Too far from downtown for commuter parking, it’s all but empty most days of the year. How much of that land with its 6,420 above-ground parking spaces is needed during such special events as concerts at Budweiser Stage, games at BMO field, the Caribbean Festival, the Royal Winter Fair, the Honda Indy, the Ex? If any of that land is spare, why not build residences on it with spaces for artists, makers and businesses that would allow people to work as well as live near Ontario Place and Exhibition Place?
If parking was sent underground at Ontario Place, it would allow more attractive and profitable uses above ground. Would construction on those parking lots obscure views to and from Exhibition Place and Ontario Place? Not if it were low-rise and as cunningly designed as Harbour City. The views couldn’t be any worse than they have been for decades, thanks to the presence of those parking lots.
Harbour City might have hovered too close to fantasy but is there nowhere on those barren parking lots of Ontario Place and Exhibition Place, where there might be room for exciting architecture that would brim with economic, cultural and recreational potential? Are there architects, planners and politicians who can make that dream come true, without crippling Exhibition Place or destroying Ontario Place?
Politicians? The government that commissioned and built Ontario Place and sponsored Harbour City was, like the present provincial government: Progressive Conservative.
Premier John Robarts’ passion for Ontario Place is remembered in a few fragments of what he said at a preview of Ontario Place in November 1970: “We should let our imaginations soar. . .. a major new recreational complex for the use of the people of Ontario. . .. a new focal point for our province…. a new attitude to our lakefronts…. a new showcase for our province and people.”
John Robarts is no longer with us, but Bill Davis, who succeeded him and saw the construction of Ontario Place to its conclusion still is; so is Eb Zeidler. If Ontario Place is demolished or disfigured by some lesser imagination than theirs, who will be to blame? Are we willing to consign Eb Zeidler to the “Rubble Club” of architects who live long enough to see their work demolished in their lifetime?
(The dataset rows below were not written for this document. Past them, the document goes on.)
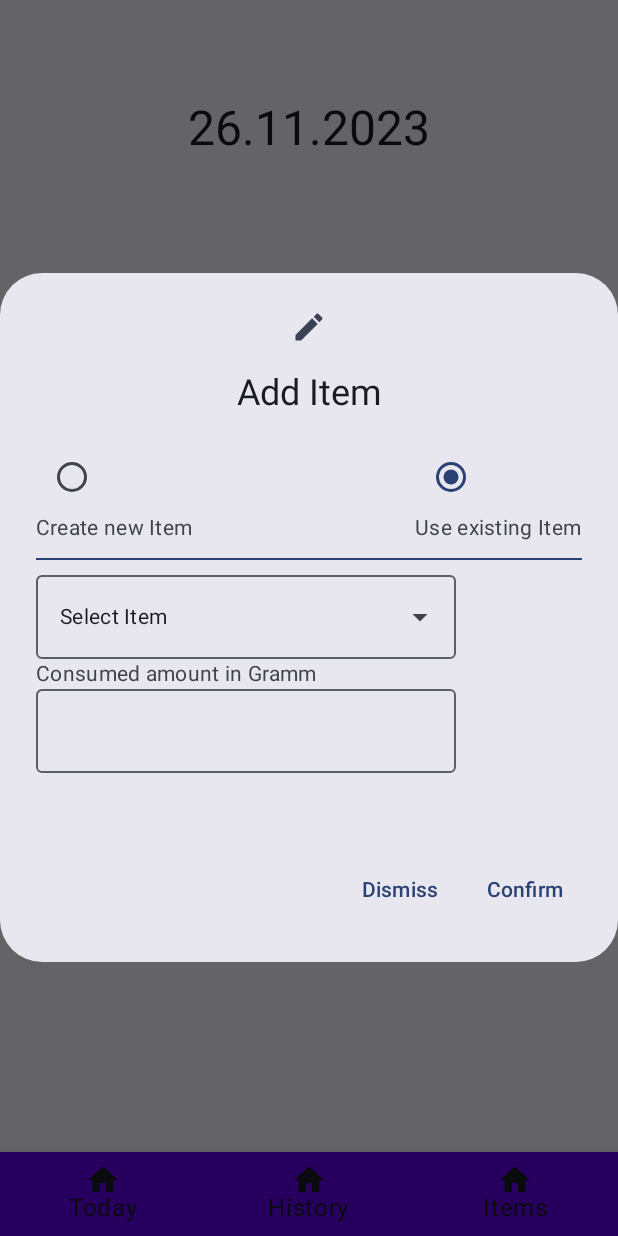
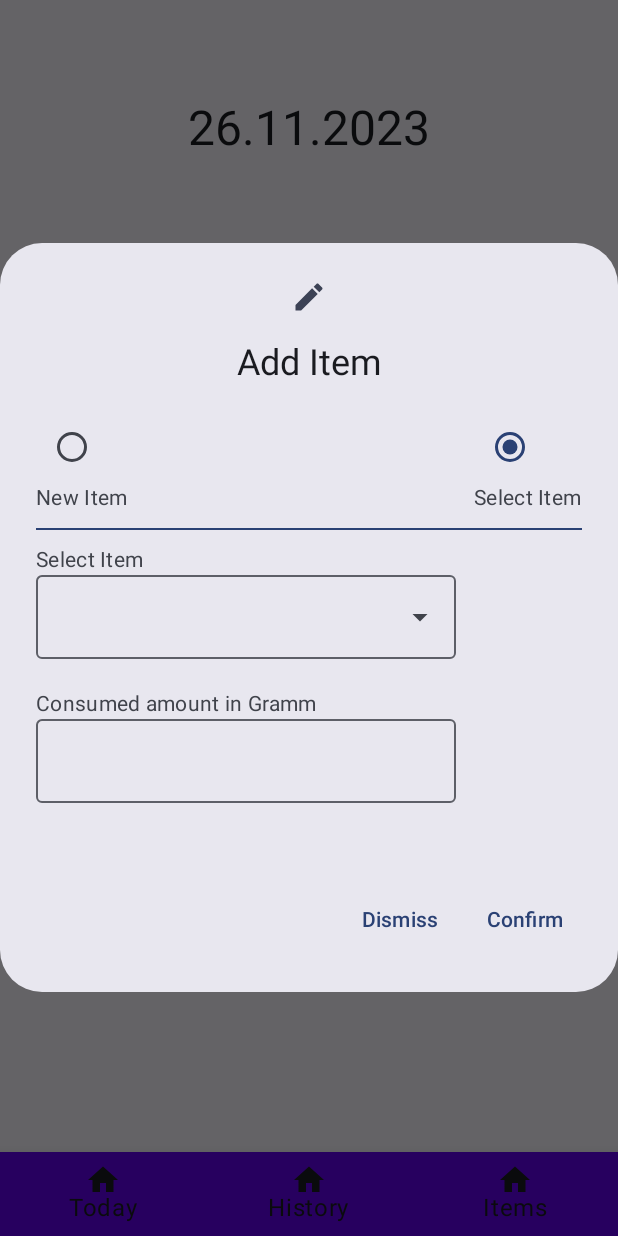
Before and after one commit to Pascal1414/Protein-Counter, an Android app built with Jetpack Compose: the screen it shows after launch (MainActivity), after a tap on "Add Item", on a phone screen of 412 x 824 dp. Run offline under Robolectric (Android 15) with nearby library versions, the phone set to English and light mode, and no system bars.

Commit message:
Update TodayView

```diff
--- a/app/src/main/java/com/pascalrieder/proteincounter/ui/TodayView.kt
+++ b/app/src/main/java/com/pascalrieder/proteincounter/ui/TodayView.kt
@@ -59,12 +59,12 @@ fun TodayView() {
                         Column {
                             RadioButton(selected = (selectedOption == "NewItem"),
                                 onClick = { onOptionSelected("NewItem") })
-                            Text(text = "Create new Item")
+                            Text(text = "New Item")
                         }
                         Column {
                             RadioButton(selected = (selectedOption == "ExistingItem"),
                                 onClick = { onOptionSelected("ExistingItem") })
-                            Text(text = "Use existing Item")
+                            Text(text = "Select Item")
                         }
                     }
                     Divider(
@@ -75,6 +75,7 @@ fun TodayView() {
                     if (selectedOption == "NewItem") Column {
                         Text(text = "Name")
                         OutlinedTextField(value = name.value, onValueChange = { name.value = it })
+                        Spacer(modifier = Modifier.height(10.dp))
                         Text(text = "Protein Percentage")
                         OutlinedTextField(value = proteinPercentage.value,
                             keyboardOptions = KeyboardOptions.Default.copy(keyboardType = KeyboardType.Number),
@@ -87,7 +88,8 @@ fun TodayView() {
 
                     if (selectedOption == "ExistingItem") Column {
                         var mExpanded by remember { mutableStateOf(false) }
-                        OutlinedTextField(value = mSelectedItem?.name ?: "Select Item",
+                        Text(text = "Select Item")
+                        OutlinedTextField(value = mSelectedItem?.name ?: "",
                             onValueChange = { },
                             readOnly = true,
                             trailingIcon = {
@@ -97,6 +99,7 @@ fun TodayView() {
                                     Icon(Icons.Default.ArrowDropDown, contentDescription = "Info Icon")
                                 }
                             })
+                        Spacer(modifier = Modifier.height(10.dp))
                         DropdownMenu(
                             expanded = mExpanded,
                             onDismissRequest = { mExpanded = false },
@@ -114,6 +117,7 @@ fun TodayView() {
 
                         }
                     }
+                    Spacer(modifier = Modifier.height(10.dp))
                     Text(text = "Consumed amount in Gramm")
                     OutlinedTextField(value = amountInGramm.value,
                         keyboardOptions = KeyboardOptions.Default.copy(keyboardType = KeyboardType.Number),
@@ -129,6 +133,11 @@ fun TodayView() {
                 openAlertDialogCreate.value = false
             }, confirmButton = {
                 TextButton(onClick = {
+                    if (amountInGramm.value.isEmpty()) {
+                        displayErrorMessage("Please enter an amount")
+                        return@TextButton
+                    }
+
                     if (selectedOption == "ExistingItem") {
                         if (mSelectedItem == null) {
                             displayErrorMessage("Please select an Item")
@@ -143,9 +152,19 @@ fun TodayView() {
                             )
                         )
                         openAlertDialogCreate.value = false
-                    } else DataProvider.addItemToToday(
-                        Item(0, name = name.value, proteinPercentage.value.toFloat(), amountInGramm.value.toFloat())
-                    )
+                    } else {
+                        if (name.value.isEmpty()) {
+                            displayErrorMessage("Please enter a name")
+                            return@TextButton
+                        }
+                        if (proteinPercentage.value.isEmpty()) {
+                            displayErrorMessage("Please enter a protein percentage")
+                            return@TextButton
+                        }
+                        DataProvider.addItemToToday(
+                            Item(0, name = name.value, proteinPercentage.value.toFloat(), amountInGramm.value.toFloat())
+                        )
+                    }
                     openAlertDialogCreate.value = false
                 }) {
                     Text("Confirm")
```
That will happen if we permit a revitalization of Ontario Place that would “destroy it in order to save it“?
Architects of the calibre of Eb Zeidler teach us how to build and dream on the shoulders of giants. We’ve forgotten that too often. Let’s not do it again at Ontario Place.
In 2012 Ontario Place was listed on the list of Top 10 Most Endangered Places by the National Trust for Canada. In 2019 it was nominated again. Don’t let that nomination be justified.
Rather than call for development that might destroy it, the provincial government should call an International Design Competition for new uses for Ontario Place that will:
- Not destroy or disfigure any of the original parts of Ontario Place, its landscape or any part of Trillium Park.
- Maintain public access to Lake Ontario along the entire shoreline of Ontario Place and Trillium Park with existing views from the lakeshore.
- Propose more creative and attractive uses for Ontario Place and Exhibition Place parking lots that might include building housing on them for the residents and creators whose year-round presence will justify building the Ontario Line to what is a ghost-town for much of the year.
Challenging? Yes. That’s why the future of Ontario Place (with Exhibition Place) deserves to be addressed by an international design competition.
With best regards,
Richard Longley, Former President – Architectural Conservancy Ontario